Although preparing meals with coal or wood was a common practice only in ancient times, the lack of household gas made this sporadic habit the only alternative for many Venezuelans.
Venezuela has the world’s largest oil reserves, but the economic crisis in which it has sunk, exacerbated by a series of sanctions from the United States, has made derivative resources such as gasoline and liquefied petroleum gas scarce.
In an expected move to change US policy with the new Joe Biden administration toward Venezuela, that country’s government on Monday allowed shipments of liquefied petroleum gas to the South American country, also known as propane.
This move, significantly, does not allow PDVSA to “swap” the crude oil for any potential imports of cooking gas. The Maduro government will have to pay potential suppliers in cash, not in kind. https://t.co/XCYSzsir3T
– Luke Cohen 12 July 2021
However, the rule is limited to non-US companies, which will no longer run the risk of being penalized for doing direct business with the state-owned Petroleos de Venezuela (PDVSA).
Sanctions relief at a tense political moment
While allowing companies to export propane to the South American country is one step that could ease shortages that have prompted people to cook on charcoal or wood-burning grills, the US move was announced at a tense political moment.
This Monday, opposition leaders claimed they were the target of Nicolas Maduro’s security forces in an attempt to arrest opposition leader Juan Guaido. The bloc said it arbitrarily detained former MP Freddy Guevara, and later, the Attorney General’s Office confirmed this.

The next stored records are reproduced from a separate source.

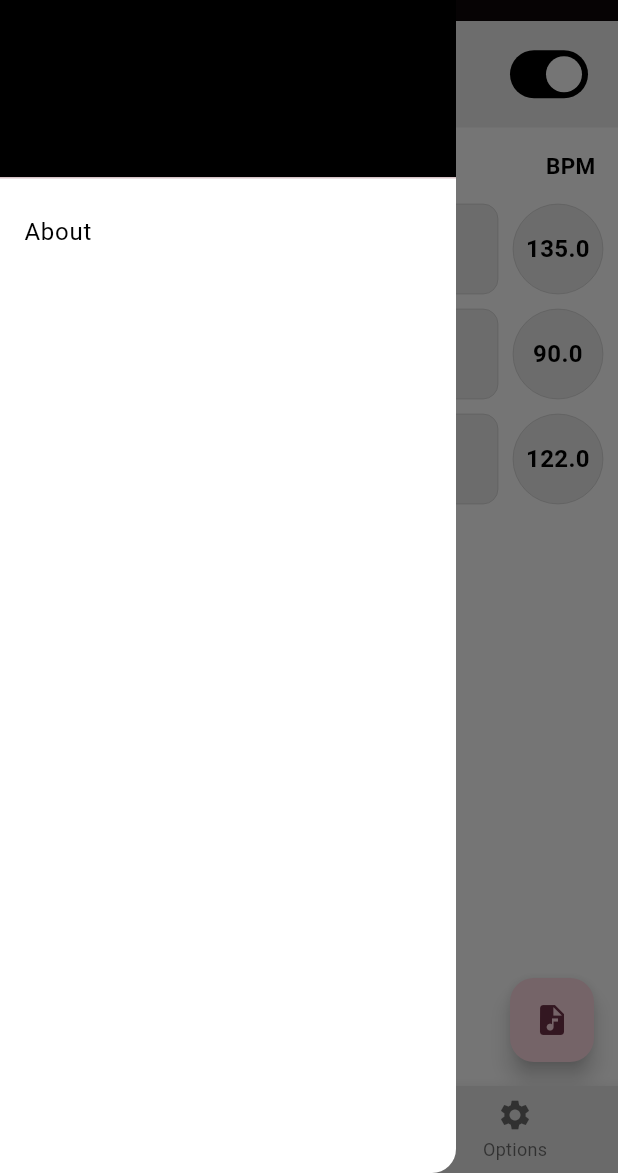
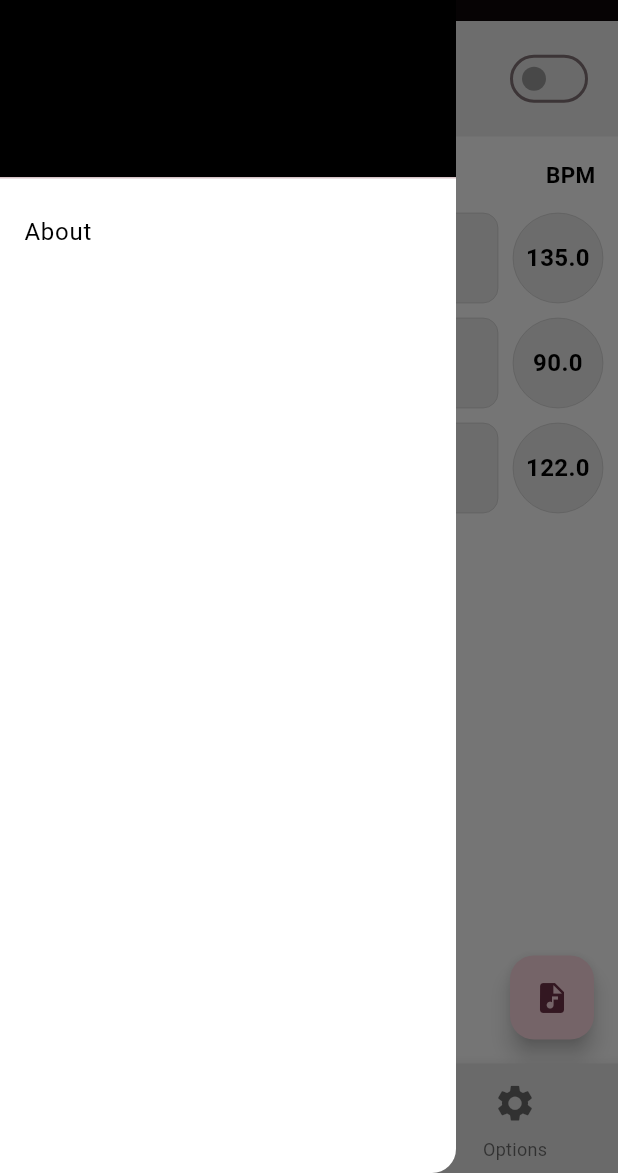
Before and after one commit to SamMed05/music_pedometer_ui, a Flutter app: the screen it shows after launch, item 2 of the bottom bar chosen, in the side drawer, after a tap on the "menu" icon, on a phone screen of 412 x 824 dp, the part 63-1236 px from its top. Run offline on Flutter 3.47's test engine with Material 3 defaults, Android fonts, the phone set to English and light mode, and no system bars; our stand-ins replace file_picker, get, just_audio, package_info_plus.

Commit message:
Separate audio player widget from home page, change UI, automate version number in drawer and fix wrong file paths

```diff
--- /dev/null
+++ b/lib/audio_player_widget.dart
@@ -0,0 +1,203 @@
+import 'package:flutter/material.dart';
+import 'package:just_audio/just_audio.dart';
+
+class AudioPlayerWidget extends StatefulWidget {
+  final String url;
+  // final Color iconColor;
+  // final Color activeTrackColor;
+  // final Color inactiveTrackColor;
+  // final Color thumbColor;
+  // final double iconSize;
+  final String songTitle;
+  final String songArtist;
+
+  AudioPlayerWidget({
+    required this.url,
+    // required this.iconColor,
+    // required this.activeTrackColor,
+    // required this.inactiveTrackColor,
+    // required this.thumbColor,
+    // required this.iconSize,
+    required this.songTitle,
+    required this.songArtist,
+  });
+
+  @override
+  _AudioPlayerWidgetState createState() => _AudioPlayerWidgetState();
+}
+
+class _AudioPlayerWidgetState extends State<AudioPlayerWidget> {
+  // AudioPlayer audioPlayer = AudioPlayer();
+  late AudioPlayer audioPlayer;
+  bool _isPlaying = false;
+  bool _isLooping = false;
+  Duration duration = Duration.zero;
+  Duration position = Duration.zero;
+
+  // @override
+  // void initState() {
+  //   super.initState();
+  // }
+  @override
+  void initState() {
+    super.initState();
+    audioPlayer = AudioPlayer();
+
+    // Set initial loop mode
+    audioPlayer.setLoopMode(_isLooping ? LoopMode.one : LoopMode.off);
+
+    audioPlayer.positionStream.listen((duration) {
+      if (mounted) {
+        // Check the "mounted" property of this object before calling setState() to ensure the object is still in the tree
+        setState(() {
+          this.duration = duration ?? Duration.zero;
+        });
+      }
+    });
+  }
+
+  @override
+  void dispose() {
+    audioPlayer.dispose();
+    super.dispose();
+  }
+
+  // void _togglePlayback()  {
+  //   if (_isPlaying) {
+  //      audioPlayer.pause();
+  //   } else {
+  //      audioPlayer.setUrl(widget.url);
+  //      audioPlayer.play();
+
+  //     setState(() {
+  //       _isPlaying = !_isPlaying;
+  //     });
+  //   }
+  // }
+
+  void _togglePlayback()  {
+    if (_isPlaying) {
+       audioPlayer.pause();
+    } else {
+       audioPlayer.setUrl(widget.url);
+       audioPlayer.play();
+    }
+
+    if (mounted) {
+      setState(() {
+        _isPlaying = !_isPlaying;
+      });
+    }
+  }
+
+  // void _toggleLoopMode()  {
+  //   _isLooping = !_isLooping;
+  //    audioPlayer.setLoopMode(_isLooping ? LoopMode.one : LoopMode.off);
+
+  //   if (mounted) {
+  //     setState(() {});
+  //   }
+  // }
+
+  @override
+  Widget build(BuildContext context) {
+    return Column(
+      children: [
+        Row(
+          mainAxisAlignment: MainAxisAlignment.spaceEvenly,
+          children: [
+            // Add other icons here when implementing previous/next song, loop and shuffle features
+            Container(
+              width: 60,
+              height: 60,
+              alignment: Alignment.center,
+              // color: Theme.of(context).colorScheme.primary,
+              // Rounded corners
+              decoration: BoxDecoration(
+                  color: Theme.of(context).colorScheme.primary,
+                  border: Border.all(
+                      color: Theme.of(context).colorScheme.primary, width: 0),
+                  borderRadius: BorderRadius.all(Radius.circular(100))),
+              child: IconButton(
+                icon: Icon(
+                  _isPlaying ? Icons.pause : Icons.play_arrow_sharp,
+                  // color: widget.iconColor,
+                  // size: widget.iconSize,
+                  size: 42,
+                  color: Theme.of(context).colorScheme.onPrimary,
+                ),
+                onPressed: _togglePlayback,
+              ),
+            ),
+          ],
+        ),
+        Container(
+          // padding: EdgeInsets.all(5),
+          child: Column(
+            children: [
+              Row(
+                mainAxisAlignment: MainAxisAlignment.spaceEvenly,
+                children: [
+                  Expanded(
+                    child: StreamBuilder<Duration?>(
+                      stream: audioPlayer.positionStream,
+                      builder: (context, snapshot) {
+                        final duration = snapshot.data ?? Duration.zero;
+                        return Column(
+                          children: [
+                            Slider(
+                              value: duration.inSeconds.toDouble(),
+                              min: 0,
+                              max: (audioPlayer.duration?.inSeconds ?? 0).toDouble(),
+                              // activeColor: widget.activeTrackColor,
+                              // inactiveColor: widget.inactiveTrackColor,
+                              // thumbColor: widget.thumbColor,
+                              activeColor: Color(0xff000000),
+                              inactiveColor: Color(0xffe0e0e0),
+                              thumbColor: Color(0xff000000),
+                              onChanged: (value)  {
+                                 audioPlayer.seek(Duration(seconds: value.toInt()));
+                              },
+                            ),
+                            // SizedBox(height: 32),
+                            Row(
+                              mainAxisAlignment: MainAxisAlignment.spaceBetween,
+                              children: [
+                                // Thanks https://youtu.be/MB3YGQ-O1lk
+                                Text(formatTime(audioPlayer.position)),
+                                Text(
+                                  // '$widget.songTitle',
+                                  widget.songTitle,
+                                ),
+                                Text(
+                                  ' - ',
+                                ),
+                                Text(
+                                  // '$widget.songArtist',
+                                  widget.songArtist,
+                                ),
+                                Text(formatTime(duration)),
+                              ],
+                            ),
+                            SizedBox(height: 5),
+                          ],
+                        );
+                      },
+                    ),
+                  ),
+                  // Add here the step count
+                ],
+              ),
+            ],
+          ),
+        ),
+      ],
+    );
+  }
+
+  String formatTime(Duration duration) {
+    final minutes = duration.inMinutes.toString().padLeft(2, '0');
+    final seconds = (duration.inSeconds % 60).toString().padLeft(2, '0');
+    return '$minutes:$seconds';
+  }
+}
--- a/lib/common_drawer.dart
+++ b/lib/common_drawer.dart
@@ -1,7 +1,36 @@
 import 'package:flutter/material.dart';
 import 'package:url_launcher/url_launcher.dart';
+import 'package:package_info_plus/package_info_plus.dart';
 
-class CommonDrawer extends StatelessWidget {
+class CommonDrawer extends StatefulWidget {
+  @override
+  State<CommonDrawer> createState() => _CommonDrawerState();
+}
+
+class _CommonDrawerState extends State<CommonDrawer> {
+  String _versionNumber = "";
+
+  // State variable to hold the version number
+  @override
+  void initState() {
+    super.initState();
+    // Fetch the version number and set it to the state variable (can't do it directly since it's of type Future)
+    getVersionNumber().then((value) {
+      setState(() {
+        _versionNumber = value;
+      });
+    });
+  }
+
+  Future<String> getVersionNumber() async {
+    PackageInfo packageInfo = await PackageInfo.fromPlatform();
+    // String appName = packageInfo.appName;
+    // String packageName = packageInfo.packageName;
+    String version = packageInfo.version;
+    // String buildNumber = packageInfo.buildNumber;
+    return version;
+  }
+
   @override
   Widget build(BuildContext context) {
     return Drawer(
@@ -29,7 +58,8 @@ class CommonDrawer extends StatelessWidget {
               showAboutDialog(
                 context: context,
                 applicationName: 'Music Pedometer',
-                applicationVersion: '0.1.3',
+                // applicationVersion: '0.1.3',
+                applicationVersion: '$_versionNumber',
                 applicationLegalese: 'Developed by Samuel Mediani',
                 children: [
                   Padding(
@@ -38,7 +68,7 @@ class CommonDrawer extends StatelessWidget {
                   ),
                   GestureDetector(
                     onTap: () async {
-                      final url = Uri.parse('https://github.com/');
+                      final url = Uri.parse('https://github.com/SamMed05/music_pedometer_ui/');
                       if (await canLaunchUrl(url)) {
                         await launchUrl(url);
                       } else {
--- a/lib/home_screen.dart
+++ b/lib/home_screen.dart
@@ -1,7 +1,7 @@
 import 'package:flutter/material.dart';
 import 'package:just_audio/just_audio.dart';
-import 'dart:async';
-import 'package:file_picker/file_picker.dart';
+import 'audio_player_widget.dart';
+// import 'playlist.dart'; // To play the song loaded from the playlist
 
 class HomeScreen extends StatefulWidget {
   @override
@@ -18,17 +18,22 @@ class _HomeScreenState extends State<HomeScreen> {
       length: 3,
       child: Scaffold(
         appBar: AppBar(
-          title: const Text('TabBar Sample'),
-          bottom: const TabBar(
+          // title: Text('TabBar'),
+          toolbarHeight: 0, // Remove empty white space
+          elevation: 4,
+          bottom: TabBar(
             tabs: <Widget>[
               Tab(
-                icon: Icon(Icons.cloud_outlined),
+                icon: Icon(Icons.monitor_heart_sharp),
+                text: "Rhythm",
               ),
               Tab(
-                icon: Icon(Icons.beach_access_sharp),
+                icon: Icon(Icons.directions_walk_sharp),
+                text: "Steps",
               ),
               Tab(
-                icon: Icon(Icons.brightness_5_sharp),
+                icon: Icon(Icons.bar_chart_sharp),
+                text: "Movement data",
               ),
             ],
           ),
@@ -36,7 +41,7 @@ class _HomeScreenState extends State<HomeScreen> {
         body: Column(
           children: [
             Expanded(
-              child: TabBarView(
+              child: TabBarView( // Without this everything is white
                 children: <Widget>[
                   Column(
                     mainAxisAlignment: MainAxisAlignment.start,
@@ -108,11 +113,13 @@ class _HomeScreenState extends State<HomeScreen> {
               padding: EdgeInsets.symmetric(vertical: 10, horizontal: 20),
               child: AudioPlayerWidget(
                 url: Uri.parse("asset:///assets/audio-example.mp3").toString(),
-                iconColor: Color(0xff000000),
-                activeTrackColor: Color(0xff525252),
-                inactiveTrackColor: Color(0xffe0e0e0),
-                thumbColor: Color(0xff000000),
-                iconSize: 42,
+                // iconColor: Color(0xff000000),
+                // activeTrackColor: Color(0xff000000),
+                // inactiveTrackColor: Color(0xffe0e0e0),
+                // thumbColor: Color(0xff000000),
+                // iconSize: 42,
+                songTitle: "Song Title",
+                songArtist: "Song Artist",
               ),
             ),
           ],
@@ -136,7 +143,7 @@ class _HomeScreenState extends State<HomeScreen> {
               style: TextStyle(
                 fontWeight: FontWeight.w300,
                 fontStyle: FontStyle.normal,
-                fontSize: 11,
+                fontSize: 13,
                 color: Color(0xff000000),
               ),
               textAlign: TextAlign.start,
@@ -161,112 +168,3 @@ class _HomeScreenState extends State<HomeScreen> {
     );
   }
 }
-
-class AudioPlayerWidget extends StatefulWidget {
-  final String url;
-  final Color iconColor;
-  final Color activeTrackColor;
-  final Color inactiveTrackColor;
-  final Color thumbColor;
-  final double iconSize;
-
-  AudioPlayerWidget({
-    required this.url,
-    required this.iconColor,
-    required this.activeTrackColor,
-    required this.inactiveTrackColor,
-    required this.thumbColor,
-    required this.iconSize,
-  });
-
-  @override
-  _AudioPlayerWidgetState createState() => _AudioPlayerWidgetState();
-}
-
-class _AudioPlayerWidgetState extends State<AudioPlayerWidget> {
-  // late AudioPlayer audioPlayer;
-  AudioPlayer audioPlayer = AudioPlayer();
-  bool _isPlaying = false;
-
-  // late StreamSubscription<Duration?> positionSubscription;
-
-  @override
-  void initState() {
-    // super.initState();
-    // audioPlayer = AudioPlayer();
-
-    // positionSubscription = audioPlayer.positionStream.listen((duration) {
-    //   if (mounted) {
-    //     setState(() {});
-    //   }
-    // });
-  }
-
-  @override
-  void dispose() {
-    audioPlayer.dispose();
-    super.dispose();
-  }
-
-  void _togglePlayback() async {
-    if (_isPlaying) {
-      await audioPlayer.pause();
-    } else {
-      await audioPlayer.setUrl(widget.url);
-      await audioPlayer.play();
-
-      setState(() {
-        _isPlaying = !_isPlaying;
-      });
-    }
-  }
-
-  // TODO Can't do this now, since songResult is in playlist.dart
-  // void playAudio() {
-  //   if (songResult != null) {
-  //     audioPlayer.play(DeviceFileSource(songResult!.files.single.path!));
-  //   }
-  // }
-
-  @override
-  Widget build(BuildContext context) {
-    return Container(
-      padding: EdgeInsets.all(16),
-      decoration: BoxDecoration(
-        color: Colors.grey[300],
-        borderRadius: BorderRadius.circular(8),
-      ),
-      child: Row(
-        children: [
-          IconButton(
-            icon: Icon(
-              _isPlaying ? Icons.pause : Icons.play_arrow,
-              color: widget.iconColor,
-              size: widget.iconSize,
-            ),
-            onPressed: _togglePlayback,
-          ),
-          Expanded(
-            child: StreamBuilder<Duration?>(
-              stream: audioPlayer.positionStream,
-              builder: (context, snapshot) {
-                final duration = snapshot.data ?? Duration.zero;
-                return Slider(
-                  value: duration.inSeconds.toDouble(),
-                  min: 0,
-                  max: (audioPlayer.duration?.inSeconds ?? 0).toDouble(),
-                  activeColor: widget.activeTrackColor,
-                  inactiveColor: widget.inactiveTrackColor,
-                  thumbColor: widget.thumbColor,
-                  onChanged: (value) {
-                    audioPlayer.seek(Duration(seconds: value.toInt()));
-                  },
-                );
-              },
-            ),
-          ),
-        ],
-      ),
-    );
-  }
-}
--- a/lib/models/song_model.dart
+++ b/lib/models/song_model.dart
@@ -26,7 +26,7 @@ class SongModel {
       SongModel(
         isSelected: true,
         coverImage: AssetImage("assets/images/music-icon.png"),
-        sourceFilePath: Uri.parse("asset:///assets/your_audio3.mp3").toString(),
+        sourceFilePath: Uri.parse("asset:///assets/audio-example.mp3").toString(),
         songName: "Song 1",
         artistName: "Artist 1",
         BPM: 135
@@ -36,7 +36,7 @@ class SongModel {
       SongModel(
         isSelected: false,
         coverImage: AssetImage("assets/images/music-icon.png"),
-        sourceFilePath: Uri.parse("asset:///assets/your_audio3.mp3").toString(),
+        sourceFilePath: Uri.parse("asset:///assets/audio-example.mp3").toString(),
         songName: "Song 2",
         artistName: "Artist 2",
         BPM: 90
@@ -46,7 +46,7 @@ class SongModel {
       SongModel(
         isSelected: true,
         coverImage: AssetImage("assets/images/music-icon.png"),
-        sourceFilePath: Uri.parse("asset:///assets/your_audio3.mp3").toString(),
+        sourceFilePath: Uri.parse("asset:///assets/audio-example.mp3").toString(),
         songName: "Song 3",
         artistName: "Artist 3",
         BPM: 122
--- a/lib/navigation_menu.dart
+++ b/lib/navigation_menu.dart
@@ -40,9 +40,33 @@ class _NavigationMenuState extends State<NavigationMenu> {
             _pageController.jumpToPage(index);
           },
           items: const [
-            BottomNavigationBarItem(icon: Icon(Icons.home), label: "Home"),
-            BottomNavigationBarItem(icon: Icon(Icons.list), label: "Playlist"),
-            BottomNavigationBarItem(icon: Icon(Icons.settings), label: "Options"),
+            BottomNavigationBarItem(
+                icon: Padding(
+                  padding: EdgeInsets.all(4.0),
+                  child: Icon(
+                    Icons.home_filled,
+                    size: 29,
+                  ),
+                ),
+                label: "Home"),
+            BottomNavigationBarItem(
+                icon: Padding(
+                  padding: EdgeInsets.all(4.0),
+                  child: Icon(
+                    Icons.format_list_bulleted_sharp,
+                    size: 29,
+                  ),
+                ),
+                label: "Playlist"),
+            BottomNavigationBarItem(
+                icon: Padding(
+                  padding: EdgeInsets.all(5.0),
+                  child: Icon(
+                    Icons.settings,
+                    size: 29,
+                  ),
+                ),
+                label: "Options"),
           ],
         ),
       ),
--- a/lib/playlist.dart
+++ b/lib/playlist.dart
@@ -43,9 +43,9 @@ class _PlaylistState extends State<Playlist> {
         mainAxisSize: MainAxisSize.max,
         children: [
           SwitchListTile(
-            value: true,
+            value: false,
             title: Text(
-              "Only compatible",
+              "Only compatible songs",
               style: TextStyle(
                 fontWeight: FontWeight.w600,
                 fontStyle: FontStyle.normal,
@@ -59,7 +59,7 @@ class _PlaylistState extends State<Playlist> {
               style: TextStyle(
                 fontWeight: FontWeight.w300,
                 fontStyle: FontStyle.normal,
-                fontSize: 11,
+                fontSize: 13,
                 color: Color(0xff000000),
               ),
               textAlign: TextAlign.start,
--- a/pubspec.yaml
+++ b/pubspec.yaml
@@ -1,7 +1,7 @@
 name: music_pedometer_ui
 description: "A new Flutter project."
 publish_to: 'none'
-version: 0.1.3
+version: 0.1.4
 
 environment:
   sdk: '>=3.4.4 <4.0.0'
@@ -14,7 +14,8 @@ dependencies:
   get: ^4.6.5
   url_launcher: ^6.3.0
   #shared_preferences: ^2.0.9
-  file_picker: ^8.0.6
+  file_picker: ^5.3.1
+  package_info_plus: ^8.0.1
 
 dev_dependencies:
   flutter_test:
```
Also changed, not shown: pubspec.lock, 1 other file.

Under President Donald Trump’s administration, the United States imposed severe sanctions that sought to impeach Maduro. These restrictions have made it difficult for Venezuela to develop, sell, or transport its oil, the backbone of its economy. The European Union also imposed sanctions.
With the Associated Press and Reuters